▸ Work instructions:
Exactly as given, repeat all of the entries.

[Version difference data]

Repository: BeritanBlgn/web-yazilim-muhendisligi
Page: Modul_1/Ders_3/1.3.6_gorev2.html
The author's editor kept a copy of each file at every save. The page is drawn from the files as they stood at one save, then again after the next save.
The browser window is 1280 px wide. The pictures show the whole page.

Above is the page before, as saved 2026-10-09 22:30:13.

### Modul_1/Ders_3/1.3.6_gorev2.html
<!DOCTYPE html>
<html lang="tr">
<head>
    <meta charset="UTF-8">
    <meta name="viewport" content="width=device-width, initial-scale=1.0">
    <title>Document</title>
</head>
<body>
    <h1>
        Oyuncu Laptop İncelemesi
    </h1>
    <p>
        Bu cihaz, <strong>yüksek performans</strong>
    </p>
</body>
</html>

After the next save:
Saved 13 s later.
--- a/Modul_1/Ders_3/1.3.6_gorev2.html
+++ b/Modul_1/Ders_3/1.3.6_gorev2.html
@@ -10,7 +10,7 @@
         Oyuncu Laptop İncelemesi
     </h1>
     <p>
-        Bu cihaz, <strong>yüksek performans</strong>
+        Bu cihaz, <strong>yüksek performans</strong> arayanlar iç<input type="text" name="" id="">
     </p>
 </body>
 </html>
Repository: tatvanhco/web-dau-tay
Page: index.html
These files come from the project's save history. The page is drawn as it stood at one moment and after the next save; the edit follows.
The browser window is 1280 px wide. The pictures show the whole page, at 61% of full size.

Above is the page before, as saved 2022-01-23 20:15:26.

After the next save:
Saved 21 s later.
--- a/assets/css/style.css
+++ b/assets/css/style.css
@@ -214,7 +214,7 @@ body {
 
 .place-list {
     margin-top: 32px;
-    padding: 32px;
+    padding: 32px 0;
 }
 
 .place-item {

▸ Exercise solution:
Repository: BeritanBlgn/web-yazilim-muhendisligi
Page: Modul_1/Ders_3/1.3.6_gorev2.html
The author's editor kept a copy of each file at every save. The page is drawn from the files as they stood at one save, then again after the next save.
The browser window is 1280 px wide. The pictures show the whole page.

Above is the page before, as saved 2026-10-09 22:30:13.

### Modul_1/Ders_3/1.3.6_gorev2.html
<!DOCTYPE html>
<html lang="tr">
<head>
    <meta charset="UTF-8">
    <meta name="viewport" content="width=device-width, initial-scale=1.0">
    <title>Document</title>
</head>
<body>
    <h1>
        Oyuncu Laptop İncelemesi
    </h1>
    <p>
        Bu cihaz, <strong>yüksek performans</strong>
    </p>
</body>
</html>

After the next save:
Saved 13 s later.
--- a/Modul_1/Ders_3/1.3.6_gorev2.html
+++ b/Modul_1/Ders_3/1.3.6_gorev2.html
@@ -10,7 +10,7 @@
         Oyuncu Laptop İncelemesi
     </h1>
     <p>
-        Bu cihaz, <strong>yüksek performans</strong>
+        Bu cihaz, <strong>yüksek performans</strong> arayanlar iç<input type="text" name="" id="">
     </p>
 </body>
 </html>
Repository: tatvanhco/web-dau-tay
Page: index.html
These files come from the project's save history. The page is drawn as it stood at one moment and after the next save; the edit follows.
The browser window is 1280 px wide. The pictures show the whole page, at 61% of full size.

Above is the page before, as saved 2022-01-23 20:15:26.

After the next save:
Saved 21 s later.
--- a/assets/css/style.css
+++ b/assets/css/style.css
@@ -214,7 +214,7 @@ body {
 
 .place-list {
     margin-top: 32px;
-    padding: 32px;
+    padding: 32px 0;
 }
 
 .place-item {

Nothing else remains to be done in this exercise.